Traumatic brain injuries (TBI) have been called the signature injury of the wars in Afghanistan and Iraq, as nearly a fifth of all returning soldiers are diagnosed with brain injuries, PTSD, or a combination of the two. Last week, the Institute of Medicine released their comprehensive report hoping to understand the scope of these injuries and the long-term risks of blast exposure for service members.
The large majority of brain injury causing blasts experienced by soldiers came from improvised explosive devices (IED), which have wounded more than 33,000 veterans in Iraq and Afghanistan alone.
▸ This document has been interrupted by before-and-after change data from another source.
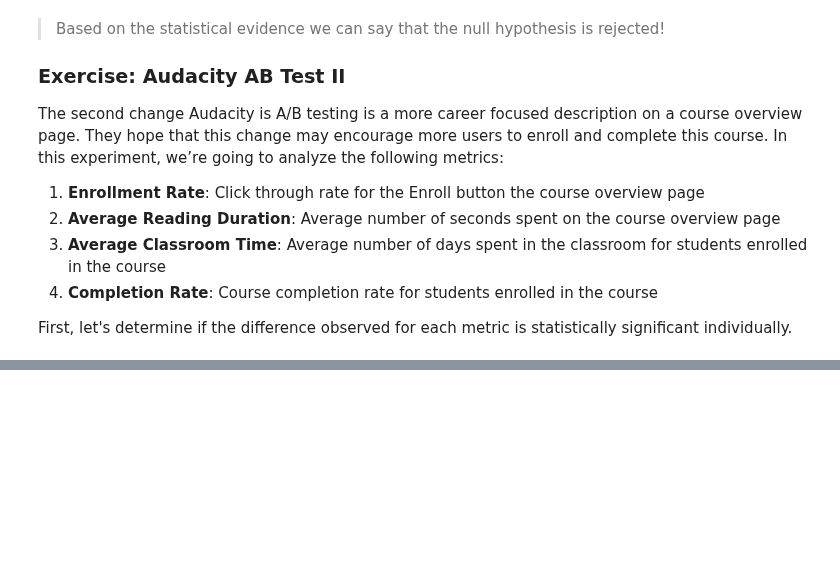
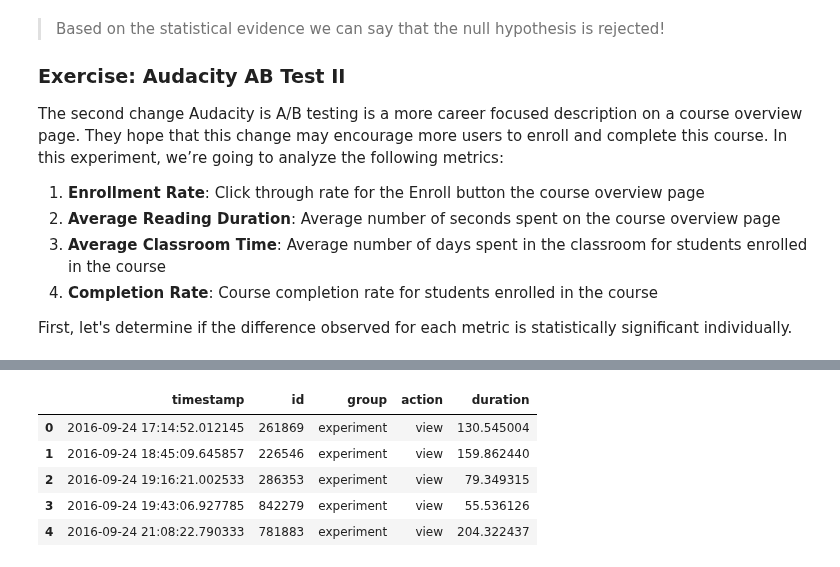
Before and after one commit to vpontello/DataScience_Nanodegree, a Jupyter notebook: 00_Extracurricular/02_Practical_Statistics/practical_statistics.ipynb, the cells around one changed output, grey strips where cells are left out. Saved outputs shown, nothing was run; the diff lists cells and outputs as text; code cells hidden in the pictures; blank space fills up the shorter version.

```diff
--- a/00_Extracurricular/02_Practical_Statistics/practical_statistics.ipynb
+++ b/00_Extracurricular/02_Practical_Statistics/practical_statistics.ipynb
@@ -1911,0 +1998,17 @@ First, let's determine if the difference observed for each metric is statistical
+# %%
+import numpy as np
+import pandas as pd
+import seaborn as sns
+import matplotlib.pyplot as plt
+
+np.random.seed(42)
+
+df = pd.read_csv('data/course_page_actions.csv')
+df.head()
+# %% [output]
+|  | timestamp | id | group | action | duration |
+| 0 | 2016-09-24 17:14:52.012145 | 261869 | experiment | view | 130.545004 |
+| 1 | 2016-09-24 18:45:09.645857 | 226546 | experiment | view | 159.862440 |
+| 2 | 2016-09-24 19:16:21.002533 | 286353 | experiment | view | 79.349315 |
+| 3 | 2016-09-24 19:43:06.927785 | 842279 | experiment | view | 55.536126 |
+| 4 | 2016-09-24 21:08:22.790333 | 781883 | experiment | view | 204.322437 |
```
Also changed, not shown: parts of 15 cells of this notebook.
The IOM reports says that number is likely quite low considering the number of blast-related injuries observed.
Many soldiers hurt by IED’s are not physically wounded, but when the body absorbs a blast shock-wave it can cause extreme damage to the nervous system and body tissue.
The report was authored by a panel of over a dozen scientists and physicians, who came to the consensus that blast exposure puts veterans at long-term heightened risk for post-traumatic stress disorder, certain types of traumatic brain injury, growth hormone deficiency, and other reoccurring symptoms.
The report does show that there is little evidence linking blast-related brain injuries to the degenerative brain condition called chronic traumatic encephalopathy (CTE) which has become associated with brain injuries in football and other contact sports.
As Forbes reports, the study urges for well-designed studies to examine how these blasts cause complex injuries to the body from both the Department of Defense and Department of Veterans Affairs. They also suggested creating a registry of veterans exposed to blasts to better provide health care to those who may not develop health problems from the injury immediately.
The full report can be seen here.